Work to be completed →
What you return must match the data below exactly, minus any pictures.

Data →
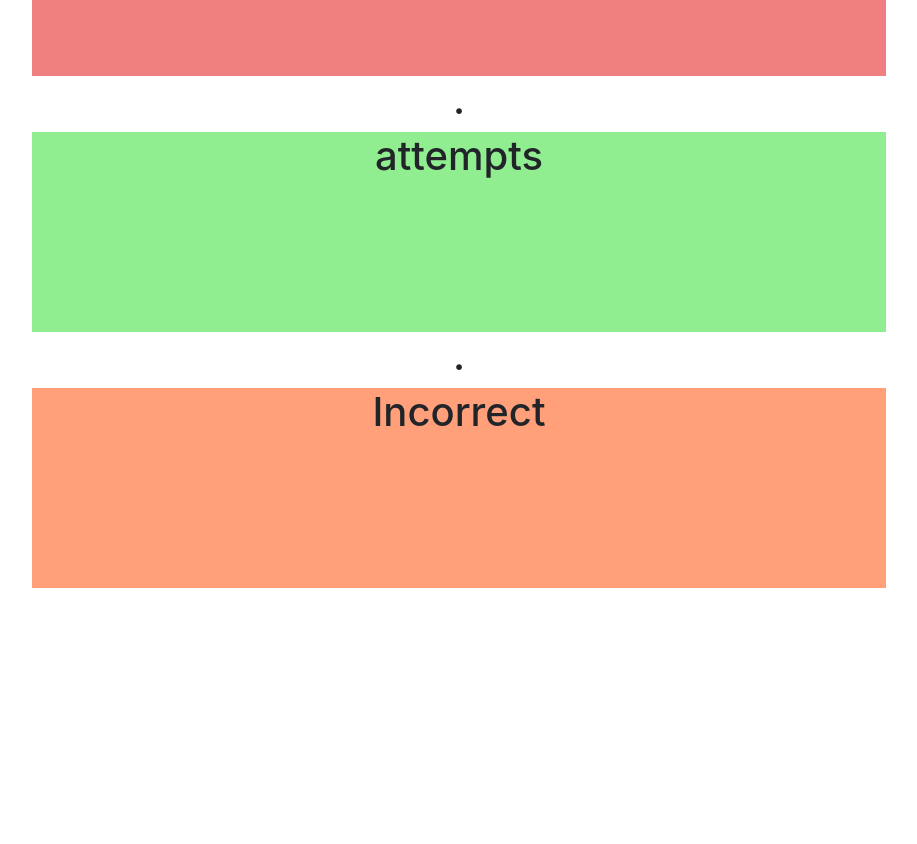
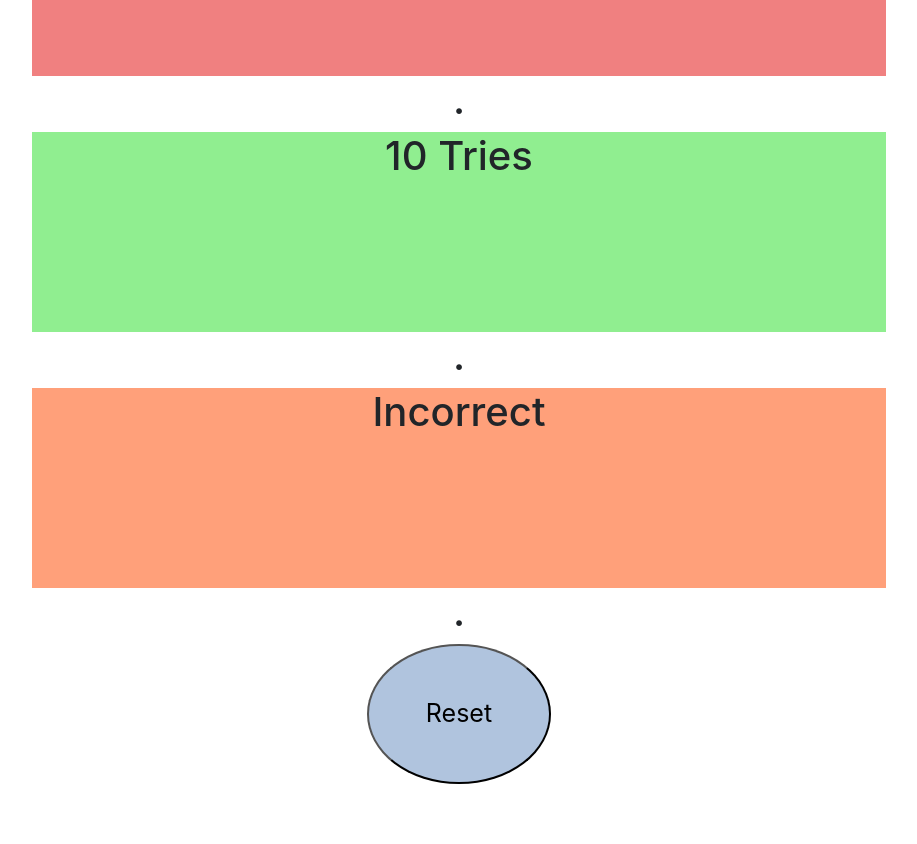
Before and after one commit to Peter-Cole1/Word-Guess-Game, a plain HTML site: page project_file/index.html in a window 1280 px wide. Shown: the part 380-1224 px from the top of the page, without its empty margins (181-1098 px from the left). Before the commit the page ends 968 px from the top, so only its background shows below. Drawn offline with nearby package versions, Linux system fonts and the light colour scheme.

Commit message:
added reset button that doesn't work

```diff
--- a/project_file/assets/css/style.css
+++ b/project_file/assets/css/style.css
@@ -54,3 +54,26 @@ h6
     padding-top: 3%;
     font-size: 40px;
 }
+
+.reset
+{
+    height: 200px;
+}
+
+#resetButton
+{
+    background-color: lightsteelblue;
+
+    text-align: center;
+    font-size: 25px;
+    height: 70%;
+    width: 100%;
+    border-radius: 50%;
+
+
+}
+
+#resetButton:hover
+{
+    background-color: lightcoral;
+}
--- a/project_file/assets/javascript/game.js
+++ b/project_file/assets/javascript/game.js
@@ -17,9 +17,6 @@ let displayIncorrectGuess = document.getElementsByClassName('incorrectGuess');
 let displayCount = document.getElementsByClassName('countDown');
 
 // ===========================================================================
-
-console.log(chosenWord);
-
 
 
 //create underscores depending on length of chosenWord
--- a/project_file/index.html
+++ b/project_file/index.html
@@ -60,7 +60,7 @@
           <div class="col-lg-2 bumper"></div>
 
           <div class="col-lg-8 attempts">
-            <h1>attempts</h1>
+            <h1>10 Tries</h1>
             <div class="countDown"></div>
           </div>
 
@@ -86,6 +86,20 @@
 
         </div>
 
+      <!-- spacer -->
+      <div class="row">
+          <div class="col-lg-12 spacer">
+            <h1>.</h1>
+          </div>
+        </div>
+
+      <!-- Reset Button -->
+      <div class="row">
+        <div class="col-lg-5 bumper"></div>
+        <div class="col-lg-2 reset">
+          <button id="resetButton" onclick="reset()">Reset</button>
+        </div>
+      </div>
 
     <!-- Optional JavaScript -->
     <!-- jQuery first, then Popper.js, then Bootstrap JS -->
```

Completed task →
Before and after one commit to Peter-Cole1/Word-Guess-Game, a plain HTML site: page project_file/index.html in a window 1280 px wide. Shown: the part 380-1224 px from the top of the page, without its empty margins (181-1098 px from the left). Before the commit the page ends 968 px from the top, so only its background shows below. Drawn offline with nearby package versions, Linux system fonts and the light colour scheme.

Commit message:
added reset button that doesn't work

```diff
--- a/project_file/assets/css/style.css
+++ b/project_file/assets/css/style.css
@@ -54,3 +54,26 @@ h6
     padding-top: 3%;
     font-size: 40px;
 }
+
+.reset
+{
+    height: 200px;
+}
+
+#resetButton
+{
+    background-color: lightsteelblue;
+
+    text-align: center;
+    font-size: 25px;
+    height: 70%;
+    width: 100%;
+    border-radius: 50%;
+
+
+}
+
+#resetButton:hover
+{
+    background-color: lightcoral;
+}
--- a/project_file/assets/javascript/game.js
+++ b/project_file/assets/javascript/game.js
@@ -17,9 +17,6 @@ let displayIncorrectGuess = document.getElementsByClassName('incorrectGuess');
 let displayCount = document.getElementsByClassName('countDown');
 
 // ===========================================================================
-
-console.log(chosenWord);
-
 
 
 //create underscores depending on length of chosenWord
--- a/project_file/index.html
+++ b/project_file/index.html
@@ -60,7 +60,7 @@
           <div class="col-lg-2 bumper"></div>
 
           <div class="col-lg-8 attempts">
-            <h1>attempts</h1>
+            <h1>10 Tries</h1>
             <div class="countDown"></div>
           </div>
 
@@ -86,6 +86,20 @@
 
         </div>
 
+      <!-- spacer -->
+      <div class="row">
+          <div class="col-lg-12 spacer">
+            <h1>.</h1>
+          </div>
+        </div>
+
+      <!-- Reset Button -->
+      <div class="row">
+        <div class="col-lg-5 bumper"></div>
+        <div class="col-lg-2 reset">
+          <button id="resetButton" onclick="reset()">Reset</button>
+        </div>
+      </div>
 
     <!-- Optional JavaScript -->
     <!-- jQuery first, then Popper.js, then Bootstrap JS -->
```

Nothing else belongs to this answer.